Speaking of weight, the lighter the luggage itself, the better! Make sure it's good quality and suits your needs. A roller case is almost always going to be better for you, especially when waiting in queues or walking 25 mins to your gate. However, sometimes a different type of bag such as a backpack can be really useful. Compartments are also handy and we'll talk about that later.

Pick the one that works best for you. Just make sure it's good quality and as light as possible.
Image: wonderfulrife.blogspot
​​2. Take What You Really Need

Probably the top suggestion on "what to pack", is to take only what you need. But what does that mean in real life? "I'll need those extra shoes", "This book will keep me occupied", "I just HAVE to take that shirt/dress/jacket"... Is this familiar? Well, a good question to ask first might be "Did I actually wear that jacket in the last two years?", "Do the clothes I'm taking go with those shoes?" and "Have I actually read past page 10?"

Because if you haven't needed the item in a long time or you don't use it at home, it's almost certain you won't use them traveling. Be smart with the items you do take. For example, see if the chargers you use can be combined. A lot of devices can get by with only one cord so you could use the one to charge a couple of things.
If you haven't worn it for a while, it's unlikely you'll need it on your trip. Image: thinkgeek.com
​​3. Separate Your Items

To keep yourself and your items organized, separate them into sensible sections like compartments or zip lock bags. I always keep my electronic stuff together, like chargers and adapters and cords. This way I know where they all are. Same with clothes and toiletries. If they're all together, they're easy to find and extract.

Everyone has their own method and you'll find what's best for you. It also helps you to keep things handy for the flight, such as headphones or an extra sweater. Keep in mind too, that you'll have to get some items like laptops and liquids out for security check. So pack accordingly!
Organizing your items into sections makes things much easier. Image: clad.com
​​4. Maximize Your Allowance

This is where things get fun and interesting! Research how much you can take in each case and make sure you know your maximum allowance. For example, you're often allowed a carry on and a "personal item", which usually means a laptop bag or handbag. So in this case, why take the tiny handbag when you can get one the size of a beach bag? And by the way, men can have handbags too. I was once kindly advised this by an Emirates staff member. We had a lot of carry on and he said men can have "man bags" and the airline can't discriminate on this.

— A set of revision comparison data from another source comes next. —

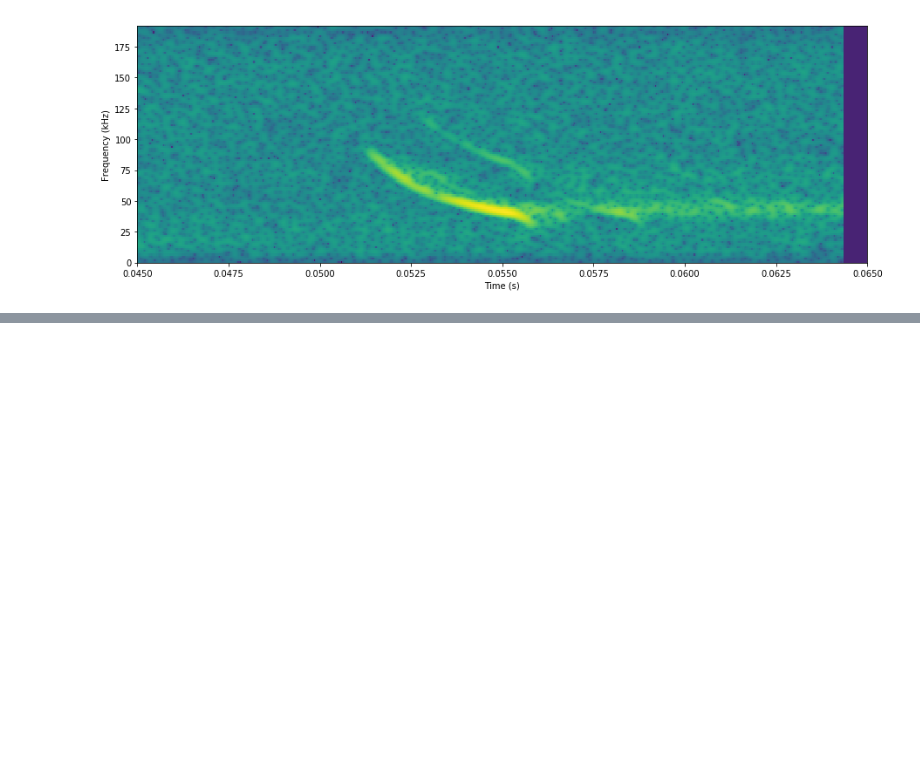
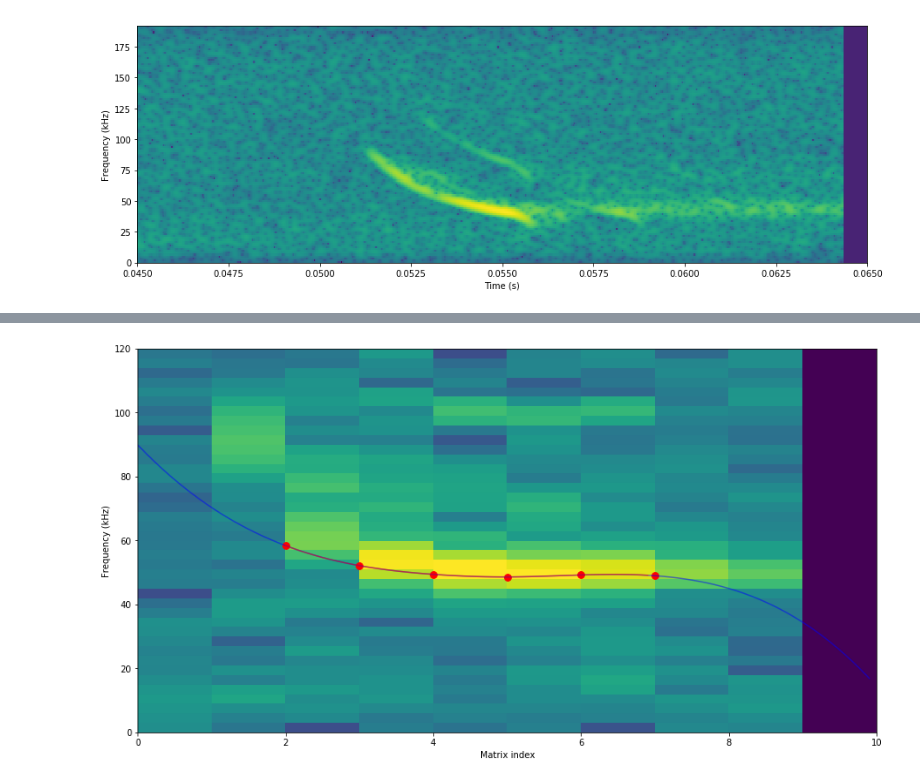
Before and after one commit to cloudedbats/cloudedbats_dsp, a Jupyter notebook: notebooks/dsp4bats_plot_spectrograms.ipynb, the cells around one changed output, grey strips where cells are left out. Drawn from its saved outputs; the diff is of its cells as text; code cells hidden in the pictures; blank space fills up the shorter version.

Commit message:
Spline and derivatives for test.

```diff
--- a/notebooks/dsp4bats_plot_spectrograms.ipynb
+++ b/notebooks/dsp4bats_plot_spectrograms.ipynb
@@ -137,0 +144,88 @@ plt.show()
+# %%
+# Settings.
+#sound_file = 'data_in/Mdau_TE384.wav'
+#pos_in_sec_from = 0.050
+#pos_in_sec_to = 0.0578
+#peak_amp_limit = -40
+
+sound_file = 'data_in/Ppip_TE384.wav'
+pos_in_sec_from = 0.406
+pos_in_sec_to = 0.416
+peak_amp_limit = -40
+
+window_size = 128 # 32 64 128 256 512
+#window_function = 'kaiser'
+window_function = 'hann'
+jumps_per_ms = 1 # 1 2 4
+
+# Read signal from file. Length 1 sec.
+wave_reader = dsp4bats.WaveFileReader(sound_file)
+samp_width = wave_reader.samp_width
+frame_rate = wave_reader.frame_rate
+sampling_freq = wave_reader.sampling_freq
+signal = wave_reader.read_buffer()
+wave_reader.close()
+#
+# Cut part from 1 sec signal.
+signal_short = signal[int(pos_in_sec_from * sampling_freq):int(pos_in_sec_to * sampling_freq)]
+
+# Create util.
+dbsf_util = dsp4bats.DbfsSpectrumUtil(window_size=window_size,
+                                       window_function=window_function)
+# Create matrix.
+jump = int(sampling_freq/1000/jumps_per_ms)
+size = int(len(signal_short) / jump)
+matrix = dbsf_util.calc_dbfs_matrix(signal_short, matrix_size=size, jump=jump)
+
+# Find peaks and add to plot.
+peak_x = []
+peak_freq = []
+peak_amp = []
+for index, freq_bin in enumerate(matrix):
+    freq, amp = dbsf_util.interpolate_spectral_peak(freq_bin)
+    # print('Freq:', freq,' amp: ', amp)
+    if amp > peak_amp_limit:
+        peak_x.append(index)
+        peak_freq.append(freq/1000)
+        peak_amp.append(amp)
+
+# Calculate spline and add to plot.
+spl_rep = scipy.interpolate.splrep(peak_x, peak_freq, s=0)
+spline_x = np.arange(0, len(matrix), 0.1)
+spline_y = scipy.interpolate.splev(spline_x, spl_rep, der=0)
+# Linear.
+f = scipy.interpolate.interp1d(peak_x, peak_freq)
+f_x = spline_x[np.min(peak_x)*10:np.max(peak_x)*10]
+f_y = f(f_x)
+#  Cubic.
+f2 = scipy.interpolate.interp1d(peak_x, peak_freq, kind='cubic')
+f2_x = spline_x[np.min(peak_x)*10:np.max(peak_x)*10]
+f2_y = f2(f2_x)
+
+# Plot.
+max_freq = sampling_freq / 1000 / 2 # kHz and Nyquist.
+f, ax = plt.subplots(figsize=(15, 8))
+
+ax.imshow(matrix.T,
+          cmap='viridis',
+          origin='lower',
+          extent=(0, len(matrix),
+                  0, max_freq),
+         )
+# Peaks.
+ax.scatter(peak_x, peak_freq, c='r', s=60)
+# Spline.
+ax.plot(spline_x, spline_y, c='b', alpha=0.5)
+# Interpolate 1.
+##ax.plot(f_x, f_y, c='y', alpha=0.5)
+# Interpolate 2.
+ax.plot(f2_x, f2_y, c='r', alpha=0.5)
+
+ax.axis('tight')
+ax.set_ylabel('Frequency (kHz)')
+ax.set_xlabel('Matrix index')
+ax.set_ylim([0,120])
+#
+plt.show()
+# %% [output]
+[figure, added]
```
Also changed, not shown: parts of 4 cells of this notebook.
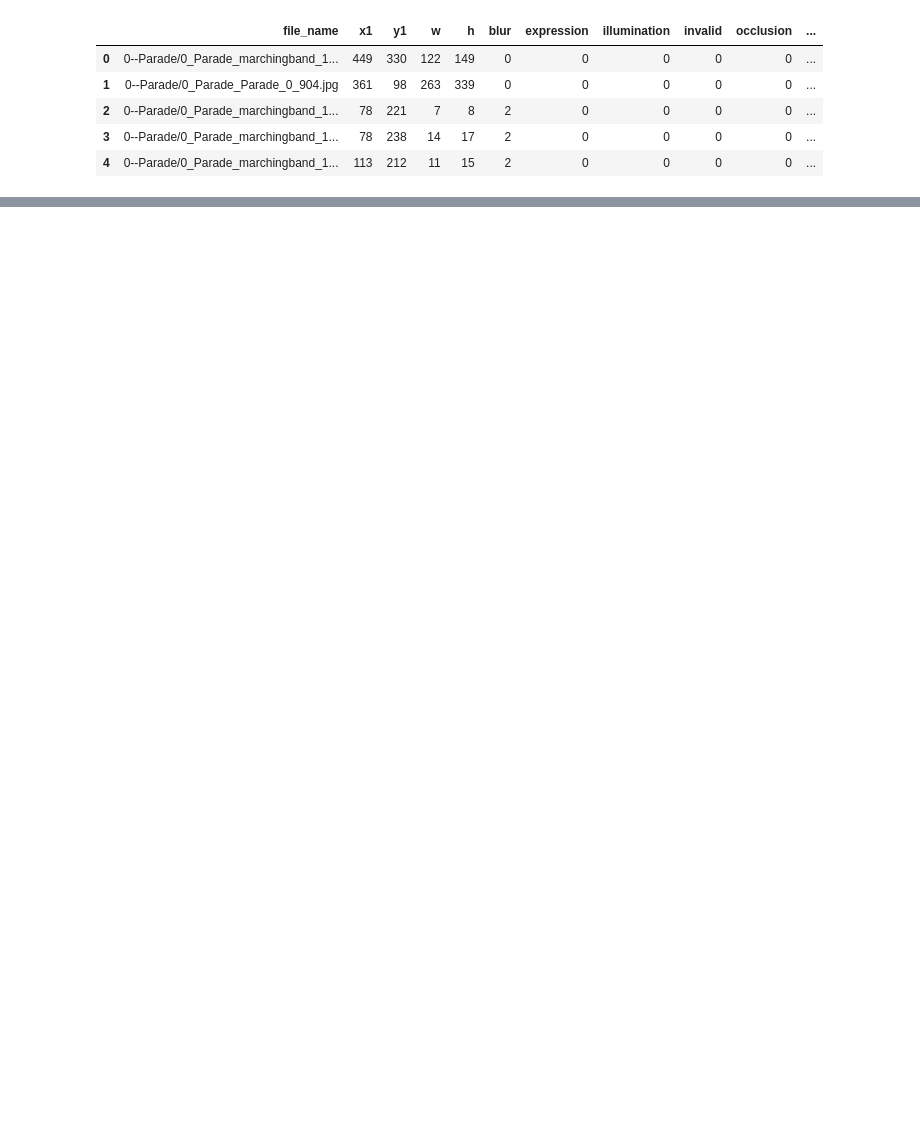
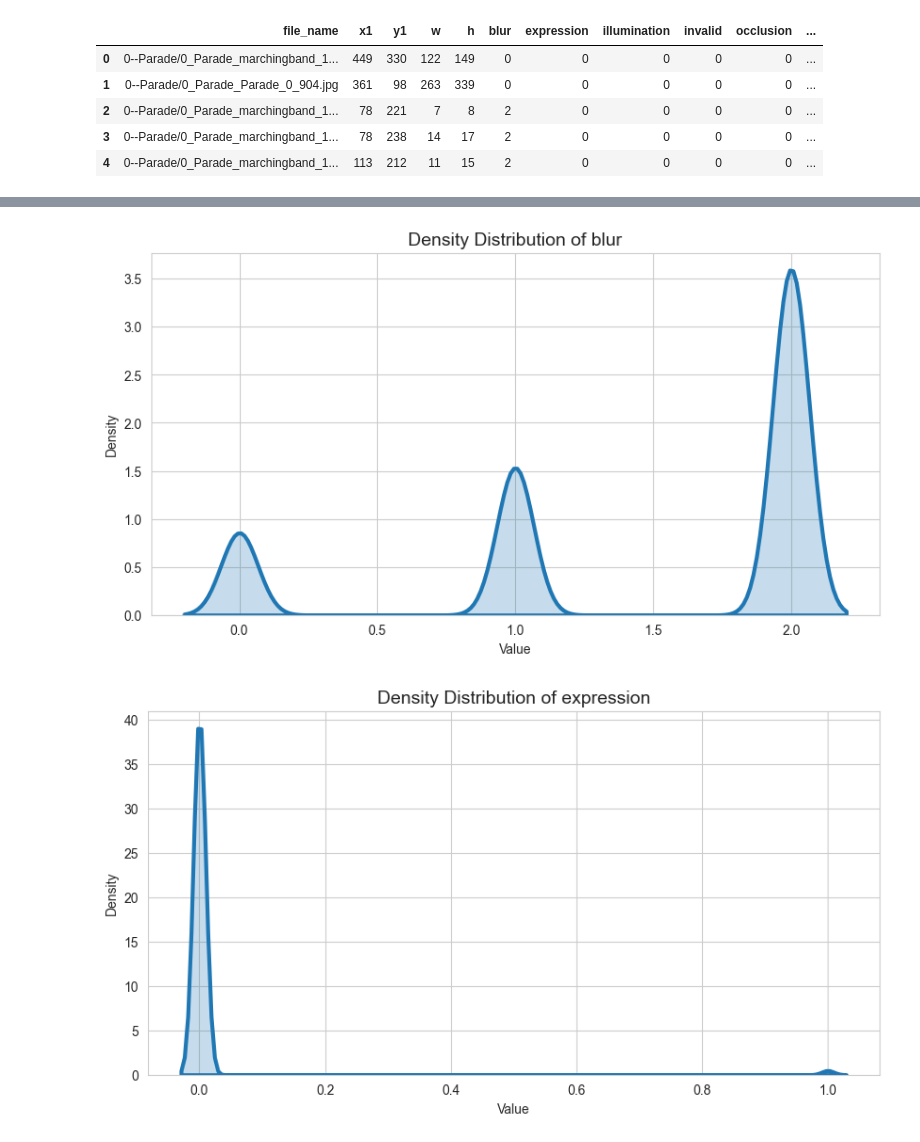
Before and after one commit to ld-wg/ml-optimization, a Jupyter notebook: eda.ipynb, the cells around one changed output, grey strips where cells are left out. Cells and saved outputs as stored; diff of their text form; code cells hidden in the pictures; blank space fills up the shorter version.

```diff
--- a/eda.ipynb
+++ b/eda.ipynb
@@ -210,0 +303,21 @@ df_numerical.describe()
+# %%
+df_for_plotting = df_numerical.drop(columns=['file_name',"x1","y1","w","h"])
+
+
+# 3. Loop through the columns of the new DataFrame
+for col in df_for_plotting.columns:
+    plt.figure(figsize=(10, 5))
+
+    # Plot the KDE for the current column
+    sns.kdeplot(data=df_for_plotting[col], fill=True, lw=3)
+
+    # Set the title and labels
+    plt.title(f'Density Distribution of {col}', fontsize=14)
+    plt.xlabel('Value')
+    plt.ylabel('Density')
+
+    # Display the individual plot
+    plt.show()
+# %% [output]
+[figure, added]
+[figure, added]
```
Also changed, not shown: parts of 18 cells of this notebook.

And who says you shouldn't take books? As we mentioned, laptop bags are usually included in the "personal item". Well, guess where that heavy book is going to go...? Same with anything else you can stuff into
Don't forget a laptop bag is considered a "personal item".
Image: Seth Werkheiser (Flickr)
​​your personal bag. But be careful here - if it looks bulky and heavy, the airline might very well get suspicious and weight it! On a side note, wearing a jacket can be a great way to ease the weight. Jackets have pockets too so make sure you utilize all this space. Then just transfer all the items back to the carry on when it's safe, such as in the airport or when you're already on board.
​​Happy Flight!

While it is annoying to deal with all the restrictions airlines have put on us, there are ways to get the things you need to your destination. And here I want to say I DON'T advocate that people take as much carry on as possible. Also, be sure to check your airline's policies! Some really are very strict and will pay attention to every item. But sometimes we need that extra kilogram or two to avoid having to check in a luggage. Finally, be kind to your fellow travelers. Respect other people's space and comfort. We're all trying to get to the next place as comfortably and pleasantly as possible. If you pack your carry on luggage smartly, your overall flight experience will be better!

We'd love to hear from you about your own carry on luggage experience. Have you tried any of these methods or do you have your own tricks?
If your carry on looks bulky and heavy, the airline might pay attention to it! Also, remember to be kind to your fellow travelers.... Image: cmzone.com
Image: American Airlines